• It is unclear if your question only address engine based on turbine (trubojet, turbofan, ...) or also include other engines (piston, electric, rocket, ...) – Manu H Oct 19 '14 at 8:11

Engine thrust is measured in flight by EPR - Engine Pressure Ratio.

EPR is the ratio of the turbine exhaust pressure divided by the pressure measured at the fan or inlet. Indeed this is the measure used for a number of engines for setting thrust.

More detailed airborne testing of engines is done during development, most manufacturers have airborne testbeds. The parameters recorded here probably measure in the hundreds or even thousands...

• Not all airplanes have EPR. For instance, my jet engines only have N1%, N2% and ITT (well, and fuel flow, oil pressure/temperature, vibration meters, etc. too).... – Lnafziger Oct 21 '14 at 3:20
• Sure, but EPR is the closest thing to an airborne measure of thrust, whereas N1 is more a measure of power set (percentage fan speed). – vectorVictor Oct 21 '14 at 15:30
• Absolutely, but your answer does not address how thrust is measured in an aircraft without EPR gauges.... – Lnafziger Oct 23 '14 at 3:33
• I suppose it isn't directly. Its the same as Peter's answer on piston engines. Whilst in piston aircraft you generally set RPM or Manifold Pressure. In Jet aircraft setting a percentage N1, is setting a percentage of the available thrust, albeit predetermined and not measured "live". – vectorVictor Oct 23 '14 at 6:17

VectorVictor gives the right answer for jets.

However, for propeller aircraft this is really hard, and in the end only the difference between drag and thrust can be measured. By measuring the brake power of the static engine and the drag of the aircraft in a windtunnel, some data points can be acquired which help in calculating what the real thrust in flight could have been.

You are right, in the end it is impossible to produce a precise measurement of thrust. The most important part of the measurement is actually a precise definition of what thrust is: How do you account for the increased friction drag in the propeller slipstream? Is cooling drag part of the airframe drag, or should it reduce thrust? Measuring thrust is foremost an exercise in precise, meticulous bookkeeping.

For simple platforms, load-cells can be attached in between the propulsion system and the airframe. This allows the propulsion force to be measured.

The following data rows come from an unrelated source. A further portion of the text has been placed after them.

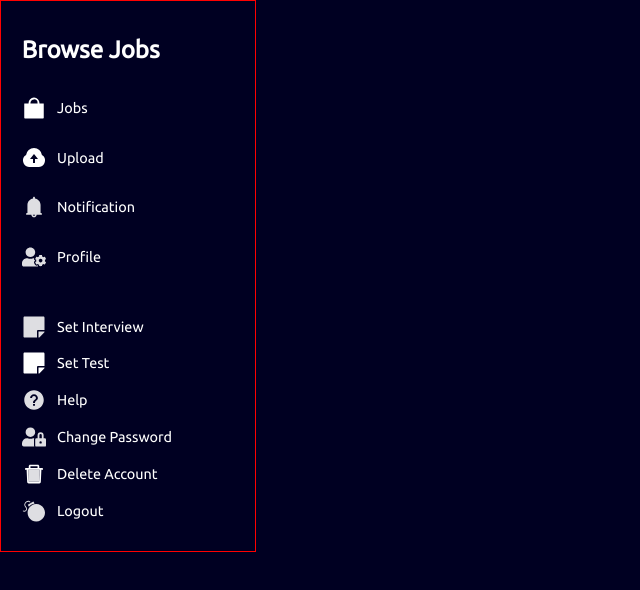
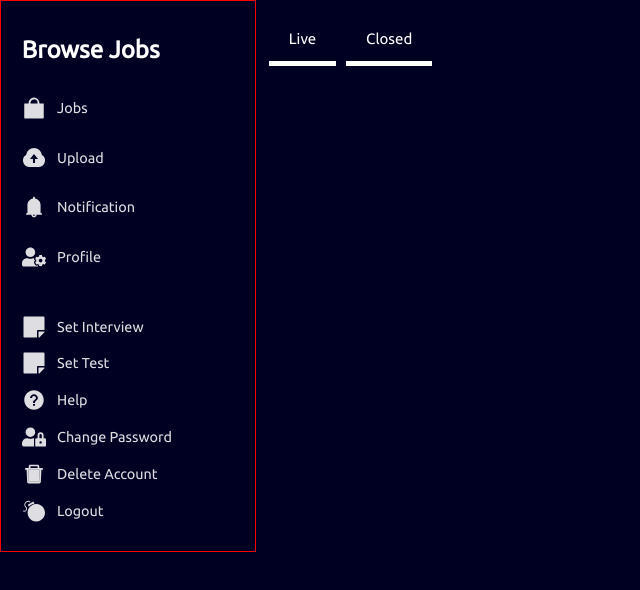
Before and after one commit to Tomation-Solution/sequential-job, a Next.js app: page / in a window 1280 px wide. Shown: the top 590 px of the page, without its empty margins (0-640 px from the left). Built offline with nearby package versions, Linux system fonts and the light colour scheme.

Commit message:
added tabs to app

```diff
--- a/layout/GeneralLayout/GeneralLayout.style.tsx
+++ b/layout/GeneralLayout/GeneralLayout.style.tsx
@@ -11,4 +11,9 @@ export const GeneralLayoutStyle = styled('div',{
 
 export const MainBoardStyle= styled('div',{
     // 'textAlign':'left'
+    padding:'1rem .8rem',
+    '@bp3':{
+        'width':'80%',
+        'color':'white'
+    }
 })
--- a/layout/GeneralLayout/GeneralLayout.tsx
+++ b/layout/GeneralLayout/GeneralLayout.tsx
@@ -24,10 +24,9 @@ type Prop  = React.PropsWithChildren<{
         // ':nth-child(1)':{//u can find it in line 50 of Nav.style.tsx
         //   'width':'20%',
         // },
-        ':nth-child(2)':{
-          'width':'80%',
-          'color':'white'
-        },
+        // ':nth-child(2)':{
+
+        // },
        },
       }}>
          <Nav/>
--- a/package.json
+++ b/package.json
@@ -12,6 +12,7 @@
     "@next/font": "13.1.0",
     "@radix-ui/react-dropdown-menu": "^2.0.1",
     "@radix-ui/react-icons": "^1.1.1",
+    "@radix-ui/react-tabs": "^1.0.1",
     "@stitches/react": "^1.2.8",
     "@types/node": "18.11.17",
     "@types/react": "18.0.26",
--- a/pages/index.tsx
+++ b/pages/index.tsx
@@ -3,6 +3,7 @@ import Head from 'next/head'
 import Image from 'next/image'
 import GeneralLayout from '../layout/GeneralLayout/GeneralLayout'
 import DropdownMenuDemo from '../shared/DropdownMenuDemo/DropdownMenuDemo'
+import TabsComp from '../shared/Tabs/Tabs'
 
 
 
@@ -10,7 +11,17 @@ const Home:NextPage = ()=>{
 
   return (
     <GeneralLayout>
-      {/* <h1>Hello world how is ur day going b</h1> */}
+      <TabsComp
+        data={[
+{          'key':'Live',
+          'label':'Live',
+          'template':<h1>Hello worlds from live</h1>},
+          {
+            'key':'Closed',
+          'label':'Closed',
+          'template':<h1>Hello worlds from Closed</h1>},
+        ]}
+      />
     </GeneralLayout>
   )
 }
--- /dev/null
+++ b/shared/Tabs/Tabs.style.tsx
@@ -0,0 +1,63 @@
+import { styled } from "../../stitches.config";
+import * as Tabs from "@radix-ui/react-tabs";
+
+
+export  const TabsRoot = styled(Tabs.Root, {
+    display: "flex",
+    flexDirection: "column",
+    // width: 300,
+    // boxShadow: `0 2px 10px black`
+  });
+
+ export const TabsList = styled(Tabs.List, {
+    // flexShrink: 0,
+    // display: "flex",
+    // borderBottom: `1px solid pink`
+  });
+
+export  const TabsTrigger = styled(Tabs.Trigger, {
+    all: "unset",
+    fontFamily: "inherit",
+    // backgroundColor: "white",
+    padding: "0 20px",
+    height: 45,
+    // flex: 1,
+    // display: "flex",
+    // alignItems: "center",
+    // justifyContent: "center",
+    display:'inline-block',
+    'marginRight':'10px',
+    fontSize: 15,
+    lineHeight: 1,
+    color: '$white',
+    userSelect: "none",
+    'borderBottom':'5px solid $white',
+    // "&:first-child": { borderTopLeftRadius: 6 },
+    // "&:last-child": { borderTopRightRadius: 6 },
+    "&:hover": {
+        color: '$lightBlue'
+    },
+    '&[data-state="active"]': {
+        color: '$lightBlue',
+        'borderBottom':'3px solid $lightBlue'
+
+    //   boxShadow: "inset 0 -1px 0 0 currentColor, 0 1px 0 0 currentColor"
+    },
+    "&:focus": {
+         position: "relative",
+        //  boxShadow: `0 0 0 2px black`
+         },
+
+
+
+  });
+
+ export const TabsContent = styled(Tabs.Content, {
+    flexGrow: 1,
+    padding: 20,
+    // backgroundColor: "white",
+    // borderBottomLeftRadius: 6,
+    // borderBottomRightRadius: 6,
+    outline: "none",
+    // "&:focus": { boxShadow: `0 0 0 2px black` }
+  });
--- /dev/null
+++ b/shared/Tabs/Tabs.tsx
@@ -0,0 +1,37 @@
+import React from "react";
+import { TabsContent, TabsList, TabsRoot, TabsTrigger } from "./Tabs.style";
+
+
+type TabData = {
+    'key':string,
+    'label':string,
+    template:React.ReactNode
+}
+type Prop = {
+    data:TabData[]
+}
+
+
+const TabsComp = ({ data }:Prop):React.ReactElement => (
+    <TabsRoot defaultValue="tab1">
+      <TabsList aria-label="Manage your account">
+        {
+            data.map((value,index)=>(
+                <TabsTrigger key={index} value={value.key}>{value.label}</TabsTrigger>
+            ))
+        }
+        {/* <TabsTrigger value="tab2">Password</TabsTrigger> */}
+      </TabsList>
+
+        {
+            data.map((value,index)=>(
+                <TabsContent value={value.key} key={index}>
+                {value.template}
+              </TabsContent>
+            ))
+        }
+    </TabsRoot>
+  );
+
+
+  export default TabsComp;
```
Also changed, not shown: 1 other file (tests, documents, lock files or other folders).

This force data excludes aerodynamic integration effects, such as:

• propeller stream effects for nose-propped aircraft, and fuselage blockage for rear-propped aircraft
• engine cooling drag (which is an aerodynamic property of the particular engine/propulsion integration)
• accelerated air over the airframe (in-body jet engines, or propeller aircraft)

This is not an absolute requirement to assess the performance of an engine. Especially, if the aircraft can fly with another engine or if the drag characteristics of the aircraft is known by some valid method, instead of a direct measurement, indirect calculations can be done. For example,

• for constant speed and level flight, thrust = drag
• for accelerated level flight F_net=Mass * acceleration, etc.

A new or overhauled engine's thrust on a manufacturer's test bed is measured against a load cell or thrust meter at given RPM, TGT (Turbine Gas Temperature),fuel flow and EPR (Engine Pressure Ratio).

When the certified engine is installed in the airframe and ground run, after taking into account local atmospheric conditions,intake and jet pipe losses, the maximum EPR, or thrust, and TGT and fuel flows can be cross checked.

In a test flight, given the correction factors for altitude and speed etc, against the known parameters of EPR, TGT, RPM and fuel flow, the engine can be seen to be giving required performance. If the the engine parameters are correct but aircraft performance (i.e. speed and rate of climb) are low then suspect the airplane's weight and/or drag (flap, doors, panels etc poor fit) as possible culprits. Its not fair to expect an engine to push a dirty heavy airplane up that big hill on a hot day is it?